Another goat producer, who started milking three years ago, was forced to sell his herd on June 30 and rent out his facility to a large goat farm, just to keep making the farm loan payments. He hopes to save enough money in the next four years – if feed prices go down and the drought subsides – to build back the herd. Even with his recent loss, he thanked Montchevre for increasing the pay price last week.
“Thank God Montchevre is trying to do right by their producers, but as of this moment, nobody else is,” he said. “I am afraid I will be working for the next four years for nothing, as will a lot of other people.”
Kenny Burma, who started goat farming in 1996, retired, and then came back with a new facility, is now running a 600-goat farm in Green County. On August 3, he told the Wisconsin State Journal that a square bale of hay that cost him $45 six months ago now costs $100. Feed pellets that cost $229 a ton a year ago now cost $436.
“Is the increase from Montchevre enough? Maybe not, especially for those farmers who are recent to the business and have loans to pay,” he told veteran reporter George Hesselberg. “If you are living milk check to milk check now, you will not survive this winter.”

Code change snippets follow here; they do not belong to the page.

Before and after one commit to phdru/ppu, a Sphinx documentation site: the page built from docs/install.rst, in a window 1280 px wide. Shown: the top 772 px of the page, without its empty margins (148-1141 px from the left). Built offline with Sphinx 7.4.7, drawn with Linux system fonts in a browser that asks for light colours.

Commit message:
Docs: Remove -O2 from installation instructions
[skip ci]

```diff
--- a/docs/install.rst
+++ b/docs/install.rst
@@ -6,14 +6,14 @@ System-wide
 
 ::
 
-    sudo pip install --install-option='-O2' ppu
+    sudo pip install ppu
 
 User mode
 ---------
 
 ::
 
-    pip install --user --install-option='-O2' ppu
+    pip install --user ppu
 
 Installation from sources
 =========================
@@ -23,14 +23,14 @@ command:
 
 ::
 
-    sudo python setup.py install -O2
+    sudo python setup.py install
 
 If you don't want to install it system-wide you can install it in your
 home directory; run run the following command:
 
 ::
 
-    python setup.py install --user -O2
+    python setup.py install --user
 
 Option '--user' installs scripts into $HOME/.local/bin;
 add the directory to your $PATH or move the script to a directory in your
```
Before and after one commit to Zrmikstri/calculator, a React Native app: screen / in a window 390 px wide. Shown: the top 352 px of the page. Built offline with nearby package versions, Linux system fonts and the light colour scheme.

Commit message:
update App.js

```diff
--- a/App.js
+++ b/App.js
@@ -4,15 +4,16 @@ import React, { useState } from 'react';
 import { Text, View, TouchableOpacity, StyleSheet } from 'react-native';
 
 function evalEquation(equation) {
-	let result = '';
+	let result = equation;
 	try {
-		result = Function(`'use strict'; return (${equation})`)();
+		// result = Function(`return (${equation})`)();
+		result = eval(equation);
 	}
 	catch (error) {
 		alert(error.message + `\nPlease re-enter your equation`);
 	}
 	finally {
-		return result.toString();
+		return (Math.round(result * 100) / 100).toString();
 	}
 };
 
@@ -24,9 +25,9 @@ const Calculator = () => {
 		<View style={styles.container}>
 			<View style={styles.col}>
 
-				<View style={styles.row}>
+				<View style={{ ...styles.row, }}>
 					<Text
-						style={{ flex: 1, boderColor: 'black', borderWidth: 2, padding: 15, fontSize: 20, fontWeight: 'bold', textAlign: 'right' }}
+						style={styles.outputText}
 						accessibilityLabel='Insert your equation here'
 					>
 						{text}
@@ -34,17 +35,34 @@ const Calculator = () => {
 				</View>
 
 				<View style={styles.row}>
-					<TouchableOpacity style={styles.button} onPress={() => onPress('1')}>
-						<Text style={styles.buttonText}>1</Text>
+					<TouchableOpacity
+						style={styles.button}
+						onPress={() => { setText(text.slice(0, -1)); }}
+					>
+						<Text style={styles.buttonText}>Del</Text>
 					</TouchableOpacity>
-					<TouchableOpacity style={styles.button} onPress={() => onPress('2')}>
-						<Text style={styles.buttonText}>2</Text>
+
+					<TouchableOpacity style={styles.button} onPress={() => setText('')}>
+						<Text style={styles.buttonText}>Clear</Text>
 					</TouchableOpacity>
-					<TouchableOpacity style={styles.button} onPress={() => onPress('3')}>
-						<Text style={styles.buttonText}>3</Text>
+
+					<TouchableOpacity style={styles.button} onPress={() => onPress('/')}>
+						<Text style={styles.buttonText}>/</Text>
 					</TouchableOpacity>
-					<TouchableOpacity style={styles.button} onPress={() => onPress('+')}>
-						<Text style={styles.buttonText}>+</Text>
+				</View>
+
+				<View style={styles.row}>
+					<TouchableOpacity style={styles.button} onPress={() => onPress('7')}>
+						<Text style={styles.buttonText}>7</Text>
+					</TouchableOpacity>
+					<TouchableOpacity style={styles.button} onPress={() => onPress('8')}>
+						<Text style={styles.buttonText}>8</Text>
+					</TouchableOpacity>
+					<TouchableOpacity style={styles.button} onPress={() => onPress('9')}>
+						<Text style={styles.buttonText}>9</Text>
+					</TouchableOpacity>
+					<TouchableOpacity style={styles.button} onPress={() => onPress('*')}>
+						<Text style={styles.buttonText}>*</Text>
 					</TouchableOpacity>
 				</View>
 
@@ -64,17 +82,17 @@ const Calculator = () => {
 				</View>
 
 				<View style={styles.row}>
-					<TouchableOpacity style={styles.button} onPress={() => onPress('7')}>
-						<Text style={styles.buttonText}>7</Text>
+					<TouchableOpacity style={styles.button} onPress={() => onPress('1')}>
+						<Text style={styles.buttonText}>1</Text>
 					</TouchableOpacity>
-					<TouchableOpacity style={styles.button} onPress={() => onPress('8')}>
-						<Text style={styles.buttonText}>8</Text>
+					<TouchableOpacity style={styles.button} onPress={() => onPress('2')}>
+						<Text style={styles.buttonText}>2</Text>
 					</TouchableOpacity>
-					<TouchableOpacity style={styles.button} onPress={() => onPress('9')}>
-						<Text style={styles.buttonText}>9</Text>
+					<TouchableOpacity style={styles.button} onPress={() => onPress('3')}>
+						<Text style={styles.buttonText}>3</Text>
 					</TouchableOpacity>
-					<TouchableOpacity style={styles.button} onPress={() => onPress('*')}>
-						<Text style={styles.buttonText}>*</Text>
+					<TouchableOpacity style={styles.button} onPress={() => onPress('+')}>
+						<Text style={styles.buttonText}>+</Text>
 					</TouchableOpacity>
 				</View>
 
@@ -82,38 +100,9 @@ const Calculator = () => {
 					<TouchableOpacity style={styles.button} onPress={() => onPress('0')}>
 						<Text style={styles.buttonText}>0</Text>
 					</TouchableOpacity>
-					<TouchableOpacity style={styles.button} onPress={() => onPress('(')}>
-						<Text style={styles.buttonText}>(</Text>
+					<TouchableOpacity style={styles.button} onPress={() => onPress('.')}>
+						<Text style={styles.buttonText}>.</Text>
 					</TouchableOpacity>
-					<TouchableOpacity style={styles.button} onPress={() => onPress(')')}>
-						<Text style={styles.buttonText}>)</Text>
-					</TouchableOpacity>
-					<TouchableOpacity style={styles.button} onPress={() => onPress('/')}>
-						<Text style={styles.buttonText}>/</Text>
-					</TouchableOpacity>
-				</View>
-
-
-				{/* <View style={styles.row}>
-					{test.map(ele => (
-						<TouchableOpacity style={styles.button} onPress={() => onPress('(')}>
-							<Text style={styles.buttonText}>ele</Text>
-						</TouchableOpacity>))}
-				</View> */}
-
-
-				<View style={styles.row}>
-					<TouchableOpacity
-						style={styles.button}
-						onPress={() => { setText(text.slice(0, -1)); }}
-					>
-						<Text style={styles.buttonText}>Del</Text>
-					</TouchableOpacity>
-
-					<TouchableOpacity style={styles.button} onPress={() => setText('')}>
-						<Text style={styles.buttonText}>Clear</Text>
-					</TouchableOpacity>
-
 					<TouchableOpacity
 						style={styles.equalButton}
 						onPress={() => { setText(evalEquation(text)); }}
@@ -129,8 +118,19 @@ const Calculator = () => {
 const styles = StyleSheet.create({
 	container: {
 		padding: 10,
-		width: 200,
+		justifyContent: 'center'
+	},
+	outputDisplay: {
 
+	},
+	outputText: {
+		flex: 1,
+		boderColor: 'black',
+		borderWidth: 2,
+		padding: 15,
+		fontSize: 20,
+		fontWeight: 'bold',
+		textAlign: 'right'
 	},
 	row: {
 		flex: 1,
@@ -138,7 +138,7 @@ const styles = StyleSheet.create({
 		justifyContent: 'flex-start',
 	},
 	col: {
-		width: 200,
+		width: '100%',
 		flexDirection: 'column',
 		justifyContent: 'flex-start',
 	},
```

With roughly a third of the 196 dairy goat farms in Wisconsin estimated to be in business less than three years, it is doubtful that they – much like many Americans in this economy – are doing much more than living from pay check to pay check, after paying the bills and buying food for themselves and their animals.
Burma summed it up this way: “You have to wonder if it’s worth it. Why am I getting up at 4 a.m. every day and losing money? I could do that in Las Vegas and have a better time.”
* The average price was figured by adding up total yearly milk prices and dividing by number of pay periods.
** The total quantity of milk a goat gives each day is considerably less than that produced by a cow. A good dairy goat provides between 6 to 12 pounds of milk a day for about a 305-day lactation. In comparison, a good dairy cow provides almost five times that amount. — courtesy of UW Cooperative Extension.